Isolation and loneliness

COVID-19 – social isolation

It can be difficult to maintain social connections and stay occupied whilst practicing social isolation.

  • The Campaign to End Loneliness have a page with suggestions to combat social isolation, click here.
  • How to cope with loneliness during the coronavirus outbreak, click here.
  • It’s important to stay connected with people and stay occupied while practicing social isolation. Examples of ways to stay connected could be through…
    • Phone calls/video calls – check in with a family member, friend or neighbour everyday by giving them a phone call.
    • Make new connections – join an online class or group based on your interests of hobbies.
    • Join an online community – there are lots of online social groups and forums available to connect with others with similar interests, click here to find out more.
    • If you have an outside space in your home, make sure you sit out during the day to get some fresh air. Spending time in an outside/green space can help your mental wellbeing.
    • Try to do some physical activity – whether this be a walk around your garden, or a home workout in your house. Exercise will really help with your mental wellbeing

The NHS mental health and wellbeing advice pages also have a self-assessment, as well as audio guides and other tools you can use while staying at home.

If you are feeling lonely and want to speak to an FCN volunteer, call the helpline on 03000 111 999 or email

Urgent support: If you cannot wait to see a doctor and feel unable to cope or keep yourself safe, it’s important to get support. Get urgent support now

Farming can be a very isolating and lonely occupation, with many farm workers spending long hours alone and working in remote situations, with and alongside machinery and livestock. Lone working in agriculture is common place, and while many can value and thrive in lone working environments, it can bring with it increased risk.

Concern is growing over the number of accident related injuries and deaths on our farms. Farming remains one of our country’s most hazardous industries, accounting for 1.5% of workers but 15-20% of all worker fatalities. This can have a devastating impact on both the farming family and the farm business.

Suicide rates in farming are also amongst the highest of any occupational group. Lone working can exacerbate feelings of hopelessness when things are not going well, contributing to the onset of depression. Equally, those already experiencing wellbeing issues can be at increased risk of having accidents, especially when working alone. Implementing some simple practices on your farm may well serve to protect you and your workforce.

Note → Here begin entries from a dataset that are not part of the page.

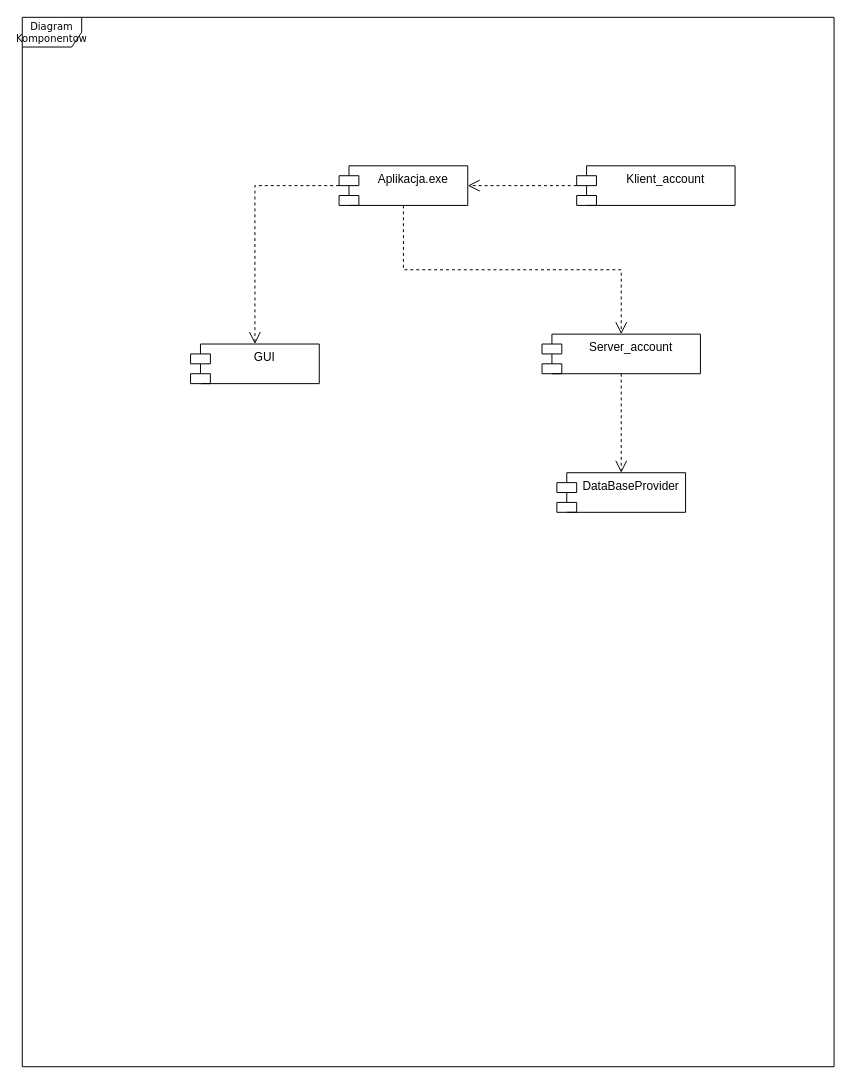
This is KomponentDiagram.drawio from aniauli/inzynieriaOprogramowania, a draw.io file, before an edit. Source tidied: cells renumbered, new cells numbered last; positions are measured from the earlier drawing's top-left corner, leaving out a move shared by most shapes. Both pictures are drawn from the tidied source at 99%, with x=0, y=0 at pixel (22, 17).
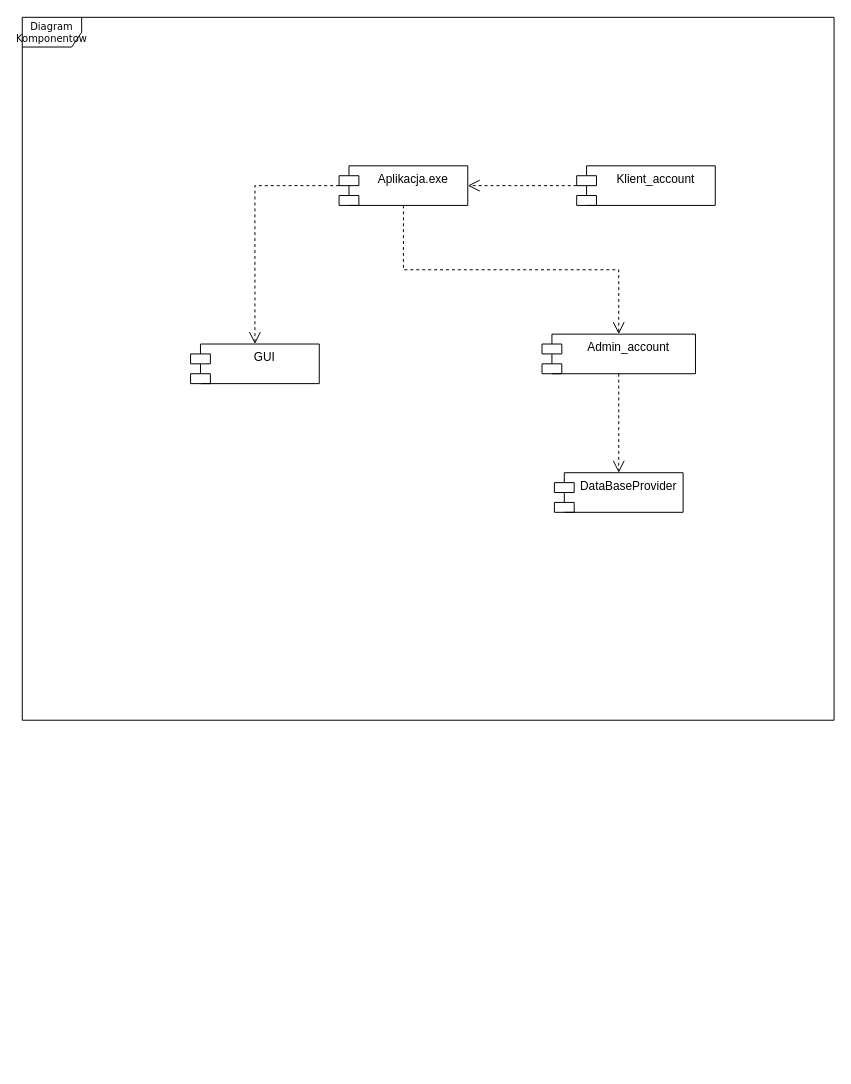
Above is the later version.

What changed in the source:
```diff
@@
 <mxGraphModel background="#ffffff">
   <root>
     <mxCell id="0" />
     <mxCell id="1" parent="0" />
     <mxCell id="2" value="Diagram&lt;br&gt;Komponentow" style="shape=umlFrame;whiteSpace=wrap;html=1;rounded=0;shadow=0;comic=0;labelBackgroundColor=none;strokeWidth=1;fontFamily=Verdana;fontSize=10;align=center;" parent="1" vertex="1">
-      <mxGeometry width="820" height="1060" as="geometry" />
+      <mxGeometry width="820" height="710" as="geometry" />
     </mxCell>
     <mxCell id="3" style="edgeStyle=orthogonalEdgeStyle;rounded=0;html=1;labelBackgroundColor=none;startFill=0;endArrow=open;endFill=0;endSize=10;fontFamily=Verdana;fontSize=10;dashed=1;exitX=0.5;exitY=1;exitDx=0;exitDy=0;" parent="1" edge="1" source="6" target="8">
       <mxGeometry relative="1" as="geometry" />
     </mxCell>
     <mxCell id="4" value="GUI" style="shape=module;align=left;spacingLeft=20;align=center;verticalAlign=top;" parent="1" vertex="1">
       <mxGeometry x="170" y="330" width="130" height="40" as="geometry" />
     </mxCell>
     <mxCell id="5" value="DataBaseProvider&#10;" style="shape=module;align=left;spacingLeft=20;align=center;verticalAlign=top;" parent="1" vertex="1">
-      <mxGeometry x="540" y="460" width="130" height="40" as="geometry" />
+      <mxGeometry x="537.5" y="460" width="130" height="40" as="geometry" />
     </mxCell>
     <mxCell id="6" value="Aplikacja.exe" style="shape=module;align=left;spacingLeft=20;align=center;verticalAlign=top;" parent="1" vertex="1">
       <mxGeometry x="320" y="150" width="130" height="40" as="geometry" />
     </mxCell>
     <mxCell id="7" style="edgeStyle=orthogonalEdgeStyle;rounded=0;html=1;labelBackgroundColor=none;startFill=0;endArrow=open;endFill=0;endSize=10;fontFamily=Verdana;fontSize=10;dashed=1;entryX=0.5;entryY=0;entryDx=0;entryDy=0;" parent="1" edge="1" source="6" target="4">
       <mxGeometry relative="1" as="geometry" />
     </mxCell>
-    <mxCell id="8" value="Server_account" style="shape=module;align=left;spacingLeft=20;align=center;verticalAlign=top;" parent="1" vertex="1">
-      <mxGeometry x="525" y="320" width="160" height="40" as="geometry" />
+    <mxCell id="8" value="Admin_account" style="shape=module;align=left;spacingLeft=20;align=center;verticalAlign=top;" parent="1" vertex="1">
+      <mxGeometry x="525" y="320" width="155" height="40" as="geometry" />
     </mxCell>
     <mxCell id="9" style="edgeStyle=orthogonalEdgeStyle;rounded=0;html=1;labelBackgroundColor=none;startFill=0;endArrow=open;endFill=0;endSize=10;fontFamily=Verdana;fontSize=10;dashed=1;entryX=0.5;entryY=0;entryDx=0;entryDy=0;" parent="1" edge="1" source="8" target="5">
       <mxGeometry relative="1" as="geometry" />
     </mxCell>
     <mxCell id="10" value="Klient_account" style="shape=module;align=left;spacingLeft=20;align=center;verticalAlign=top;" parent="1" vertex="1">
-      <mxGeometry x="560" y="150" width="160" height="40" as="geometry" />
+      <mxGeometry x="560" y="150" width="140" height="40" as="geometry" />
     </mxCell>
     <mxCell id="11" style="edgeStyle=orthogonalEdgeStyle;rounded=0;html=1;labelBackgroundColor=none;startFill=0;endArrow=open;endFill=0;endSize=10;fontFamily=Verdana;fontSize=10;dashed=1;entryX=1;entryY=0.5;entryDx=0;entryDy=0;" parent="1" edge="1" source="10" target="6">
       <mxGeometry relative="1" as="geometry" />
     </mxCell>
   </root>
 </mxGraphModel>
```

Loneliness can affect all people, with over 9 million people in the UK saying they always or often feel lonely.  Understanding how to cope with isolation and loneliness will help combat the fear of isolation.

Rural communities can often be thought of as friendly, family like groups, whereas this is not always the case. Particularly as younger generations move out and community events reduce, the lack of village spirit often enhances loneliness and makes people feel less connected. The following FarmWell downloadable document addresses the causes of loneliness, how to manage feelings of loneliness, and how to cope with isolation, click here to view. Download below.


Share this page